Model fitted on one set of cases to a held-out set of cases.
Saves predictions, residuals, and influence statistics.
Multinomial Logistic Regression
Multinomial Logistic Regression is useful for situations in which you want to be able to classify subjects based on values of a set of predictor variables. This type of regression is similar to logistic regression, but it is more general because the dependent variable is not restricted to two categories.
Multinomial Logistic Regression provides the following unique features:
Pearson and deviance chi-square tests for goodness of fit of the model.
Specification of subpopulations for grouping of data for goodness-of-fit tests.
Listing of counts, predicted counts, and residuals by subpopulations.
Correction of variance estimates for over-dispersion.
Covariance matrix of the parameter estimates.
Tests of linear combinations of parameters.
Explicit specification of nested models.

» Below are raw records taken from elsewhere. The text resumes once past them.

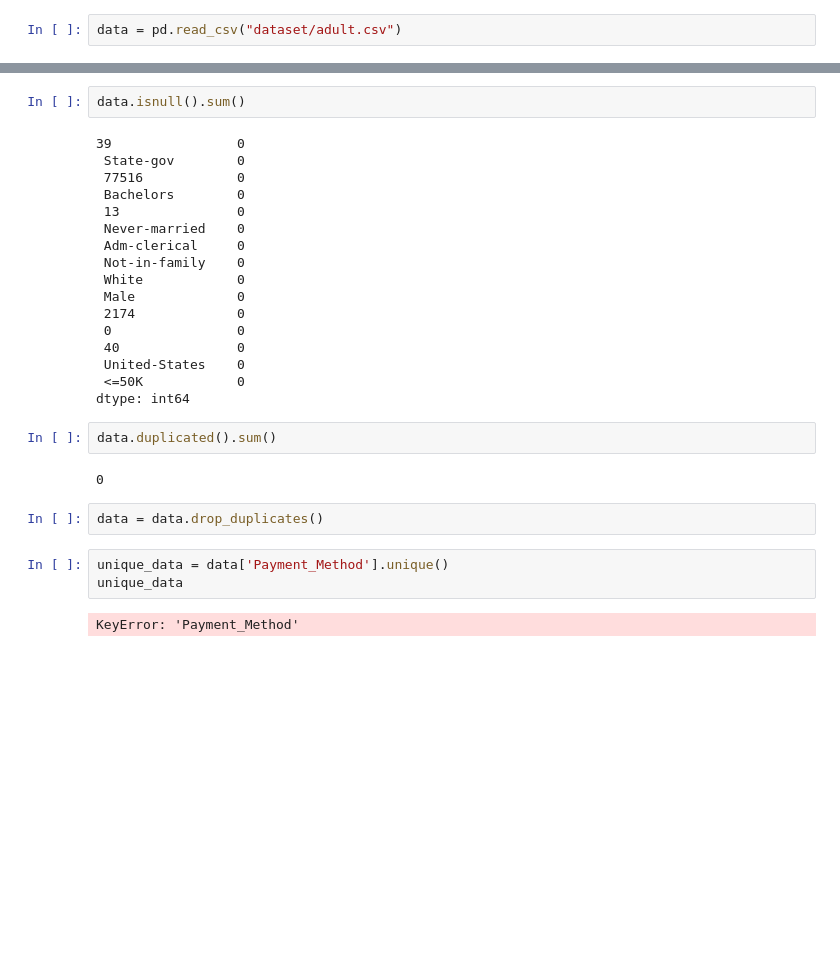
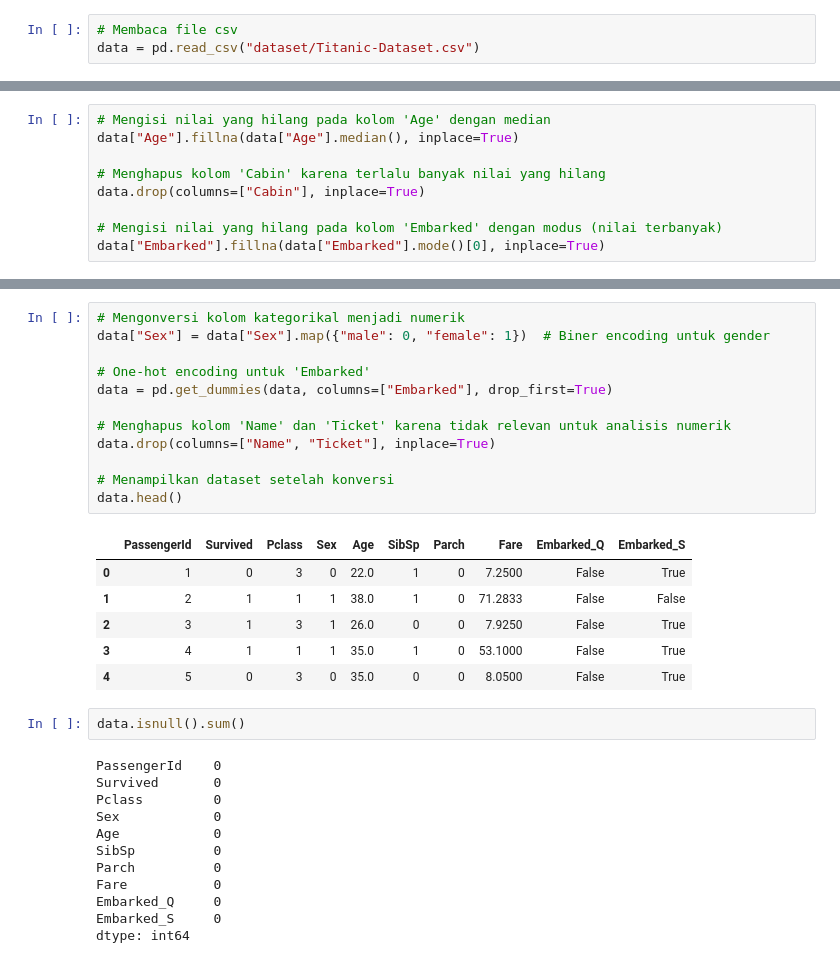
Before and after one commit to Khrisnayana/MachineLearning, a Jupyter notebook: preprocessing_titanic.ipynb, the cells around one changed output, grey strips where cells are left out. Cells and saved outputs as stored; diff of their text form; blank space fills up the shorter version.

```diff
--- a/preprocessing_titanic.ipynb
+++ b/preprocessing_titanic.ipynb
@@ -5,2 +7,3 @@ from sklearn.preprocessing import StandardScaler
 # %%
-data = pd.read_csv("dataset/adult.csv")
+# Membaca file csv
+data = pd.read_csv("dataset/Titanic-Dataset.csv")
@@ -38,0 +68,9 @@ memory usage: 3.7+ MB
+# %%
+# Mengisi nilai yang hilang pada kolom 'Age' dengan median
+data["Age"].fillna(data["Age"].median(), inplace=True)
+
+# Menghapus kolom 'Cabin' karena terlalu banyak nilai yang hilang
+data.drop(columns=["Cabin"], inplace=True)
+
+# Mengisi nilai yang hilang pada kolom 'Embarked' dengan modus (nilai terbanyak)
+data["Embarked"].fillna(data["Embarked"].mode()[0], inplace=True)
@@ -39,30 +106,33 @@ memory usage: 3.7+ MB
+# %%
+# Mengonversi kolom kategorikal menjadi numerik
+data["Sex"] = data["Sex"].map({"male": 0, "female": 1})  # Biner encoding untuk gender
+
+# One-hot encoding untuk 'Embarked'
+data = pd.get_dummies(data, columns=["Embarked"], drop_first=True)
+
+# Menghapus kolom 'Name' dan 'Ticket' karena tidak relevan untuk analisis numerik
+data.drop(columns=["Name", "Ticket"], inplace=True)
+
+# Menampilkan dataset setelah konversi
+data.head()
+# %% [output]
+|  | PassengerId | Survived | Pclass | Sex | Age | SibSp | Parch | Fare | Embarked_Q | Embarked_S |
+| 0 | 1 | 0 | 3 | 0 | 22.0 | 1 | 0 | 7.2500 | False | True |
+| 1 | 2 | 1 | 1 | 1 | 38.0 | 1 | 0 | 71.2833 | False | False |
+| 2 | 3 | 1 | 3 | 1 | 26.0 | 0 | 0 | 7.9250 | False | True |
+| 3 | 4 | 1 | 1 | 1 | 35.0 | 1 | 0 | 53.1000 | False | True |
+| 4 | 5 | 0 | 3 | 0 | 35.0 | 0 | 0 | 8.0500 | False | True |
 # %%
 data.isnull().sum()
 # %% [output]
-39                0
- State-gov        0
- 77516            0
- Bachelors        0
- 13               0
- Never-married    0
- Adm-clerical     0
- Not-in-family    0
- White            0
- Male             0
- 2174             0
- 0                0
- 40               0
- United-States    0
- <=50K            0
+PassengerId    0
+Survived       0
+Pclass         0
+Sex            0
+Age            0
+SibSp          0
+Parch          0
+Fare           0
+Embarked_Q     0
+Embarked_S     0
 dtype: int64
-# %%
-data.duplicated().sum()
-# %% [output]
-0
-# %%
-data = data.drop_duplicates()
-# %%
-unique_data = data['Payment_Method'].unique()
-unique_data
-# %% [output]
-KeyError: 'Payment_Method'
```
Also changed, not shown: parts of 20 cells of this notebook, 1 other file.
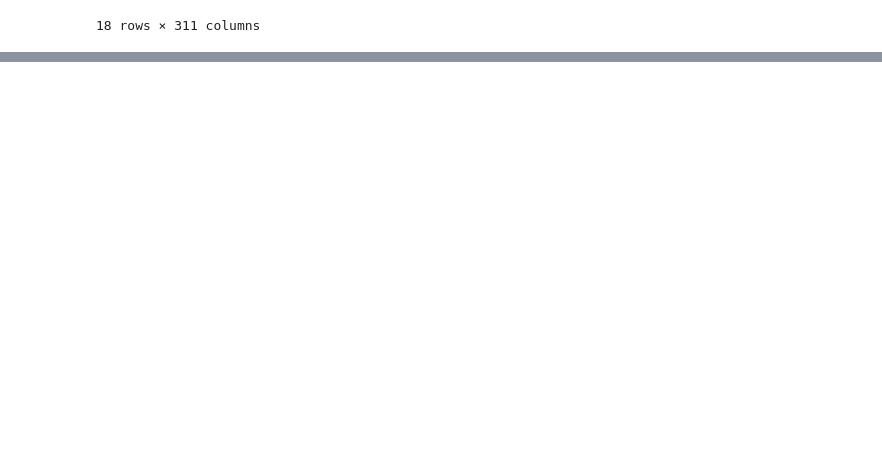
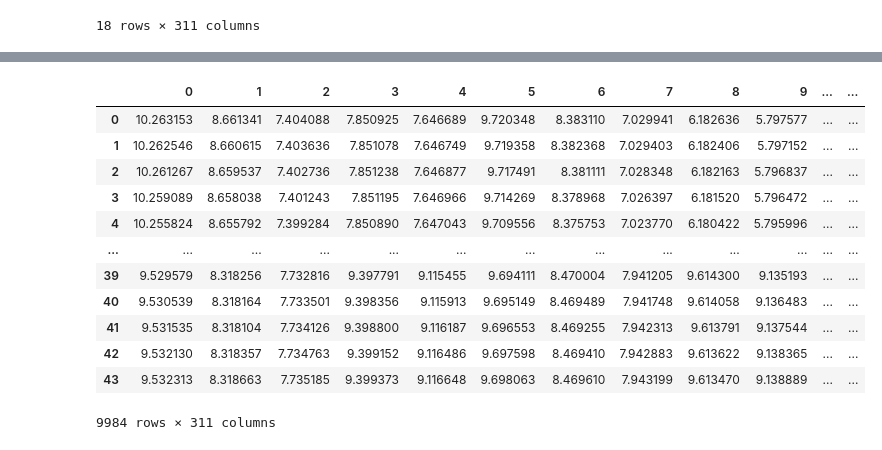
Before and after one commit to maxzimmo/final_project_EEG, a Jupyter notebook: notebooks/added_Y_emotional_label.ipynb, the cells around one changed output, grey strips where cells are left out. Saved outputs shown, nothing was run; the diff lists cells and outputs as text; code cells hidden in the pictures; blank space fills up the shorter version.

Commit message:
trained data

```diff
--- a/notebooks/added_Y_emotional_label.ipynb
+++ b/notebooks/added_Y_emotional_label.ipynb
@@ -139,0 +319,4 @@ dataframes_emotion_label[0]
+# %%
+for i in range(45):
+    unique_values = np.unique(label[i])
+    print(f"Unique values for y label {i}: {unique_values}")
@@ -139,0 +341,54 @@ dataframes_emotion_label[0]
+# %%
+def splitdata(data, label, ntrainbatch):
+    nbatch = ntrainbatch-1
+    trainframes = []
+    testframes = []
+    for i in range(45):
+        if i % 15-1 < nbatch:
+            trainframes.append(
+                pd.concat([pd.DataFrame(data[i]), pd.DataFrame(label[i])], axis=1))
+        if i % 15 > nbatch:
+            testframes.append(
+                pd.concat([pd.DataFrame(data[i]), pd.DataFrame(label[i])], axis=1))
+    train = pd.concat(trainframes)
+    test = pd.concat(testframes)
+    return train, test
+
+def fulldf(nsubjects=16):
+    # 'Files must be labelled as {subject#}_123.npz’ and should be inside a Data folder within the Project'
+    data16 = {}
+    label16 = {}
+    Xytrain16_list = []
+    Xytest16_list = []
+    for i in range(1, nsubjects+1):
+        # Load all 16 files data into a Dict named ‘i_123.npz’ using a for loop
+        data16[i] = pickle.loads(np.load(f'../data/{i}_123.npz')['data'])
+        label16[i] = pickle.loads(np.load(f'../data/{i}_123.npz')['label'])
+    for i in range(1, 17):
+        # apply all data to the splitdata func to create lists of DFs
+        X, y = splitdata(data16[i], label16[i], 10)
+        Xytrain16_list.append(X)
+        Xytest16_list.append(y)
+    # create a unified DF from every list with pd.concat(trainframes)
+    Xytrain16_DF = pd.concat(Xytrain16_list)
+    Xytest16_DF = pd.concat(Xytest16_list)
+    return Xytrain16_DF, Xytest16_DF
+
+
+Xytrain16_DF, Xytest16_DF = fulldf()
+# %%
+Xytest16_DF
+# %% [output]
+|  | 0 | 1 | 2 | 3 | 4 | 5 | 6 | 7 | 8 | 9 | ... | ... |
+| 0 | 10.263153 | 8.661341 | 7.404088 | 7.850925 | 7.646689 | 9.720348 | 8.383110 | 7.029941 | 6.182636 | 5.797577 | ... | ... |
+| 1 | 10.262546 | 8.660615 | 7.403636 | 7.851078 | 7.646749 | 9.719358 | 8.382368 | 7.029403 | 6.182406 | 5.797152 | ... | ... |
+| 2 | 10.261267 | 8.659537 | 7.402736 | 7.851238 | 7.646877 | 9.717491 | 8.381111 | 7.028348 | 6.182163 | 5.796837 | ... | ... |
+| 3 | 10.259089 | 8.658038 | 7.401243 | 7.851195 | 7.646966 | 9.714269 | 8.378968 | 7.026397 | 6.181520 | 5.796472 | ... | ... |
+| 4 | 10.255824 | 8.655792 | 7.399284 | 7.850890 | 7.647043 | 9.709556 | 8.375753 | 7.023770 | 6.180422 | 5.795996 | ... | ... |
+| ... | ... | ... | ... | ... | ... | ... | ... | ... | ... | ... | ... | ... |
+| 39 | 9.529579 | 8.318256 | 7.732816 | 9.397791 | 9.115455 | 9.694111 | 8.470004 | 7.941205 | 9.614300 | 9.135193 | ... | ... |
+| 40 | 9.530539 | 8.318164 | 7.733501 | 9.398356 | 9.115913 | 9.695149 | 8.469489 | 7.941748 | 9.614058 | 9.136483 | ... | ... |
+| 41 | 9.531535 | 8.318104 | 7.734126 | 9.398800 | 9.116187 | 9.696553 | 8.469255 | 7.942313 | 9.613791 | 9.137544 | ... | ... |
+| 42 | 9.532130 | 8.318357 | 7.734763 | 9.399152 | 9.116486 | 9.697598 | 8.469410 | 7.942883 | 9.613622 | 9.138365 | ... | ... |
+| 43 | 9.532313 | 8.318663 | 7.735185 | 9.399373 | 9.116648 | 9.698063 | 8.469610 | 7.943199 | 9.613470 | 9.138889 | ... | ... |
+9984 rows × 311 columns
```
Also changed, not shown: parts of 20 cells of this notebook, 2 other files.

Fit 1-1 matched conditional logistic regression models using differenced variables.
This procedure measures the relationship between the strength of a stimulus and the proportion of cases exhibiting a certain response to the stimulus. It is useful for situations where you have a dichotomous output that is thought to be influenced or caused by levels of some independent variable(s) and is particularly well suited to experimental data. This procedure will allow you to estimate the strength of a stimulus required to induce a certain proportion of responses, such as the median effective dose.
PROBIT Command Additional Features: The command syntax language also allows you to:
Request an analysis on both the probit and logit models.
Control the treatment of missing values.
Transform the covariates by bases other than base 10 or natural log.
Nonlinear regression is a method of finding a nonlinear model of the relationship between the dependent variable and a set of independent variables. Unlike traditional linear regression, which is restricted to estimating linear models, nonlinear regression can estimate models with arbitrary relationships between independent and dependent variables. This is accomplished using iterative estimation algorithms. Note that this procedure is not necessary for simple polynomial models of the form Y = A + BX**2. By defining W = X**2, we get a simple linear model, Y = A + BW, which can be estimated using traditional methods such as the Linear Regression procedure.
Conditional Logic (Nonlinear Regression): You can specify a segmented model using conditional logic. To use conditional logic within a model expression or a loss function, you form the sum of a series of terms, one for each condition. Each term consists of a logical expression (in parentheses) multiplied by the expression that should result when that logical expression is true.
Standard linear regression models assume that variance is constant within the population under study. When this is not the case—for example, when cases that are high on some attribute show more variability than cases that are low on that attribute—linear regression using ordinary least squares (OLS) no longer provides optimal model estimates. If the differences in variability can be predicted from another variable, the Weight Estimation procedure can compute the coefficients of a linear regression model using weighted least squares (WLS), such that the more precise observations (that is, those with less variability) are given greater weight in determining the regression coefficients. The Weight Estimation procedure tests a range of weight transformations & indicates which will give the best fit to the data.
WLS Command Additional Features: The command syntax language also allows you to:
Provide a single value for the power.
Specify a list of power values, or mix a range of values with a list of values for the power.
Two-Stage Least-Squares Regression
Standard linear regression models assume that errors in the dependent variable are uncorrelated with the independent variable(s). When this is not the case (for example, when relationships between variables are bidirectional), linear regression using ordinary least squares (OLS) no longer provides optimal model estimates. Two-stage least-squares regression uses instrumental variables that are uncorrelated with the error terms to compute estimated values of the problematic predictor(s) (the first stage), & then uses those computed values to estimate a linear regression model of the dependent variable (the second stage). Since the computed values are based on variables that are uncorrelated with the errors, the results of the two-stage model are optimal.
2SLS Command Additional Features: The command syntax language also allows you to estimate multiple equations simultaneously.
Categorical Variable Coding Schemes
In many procedures, you can request automatic replacement of a categorical independent variable with a set of contrast variables, which will then be entered or removed from an equation as a block. You can specify how the set of contrast variables is to be coded, usually on the CONTRAST subcommand. This appendix explains & illustrates how different contrast types requested on CONTRAST actually work.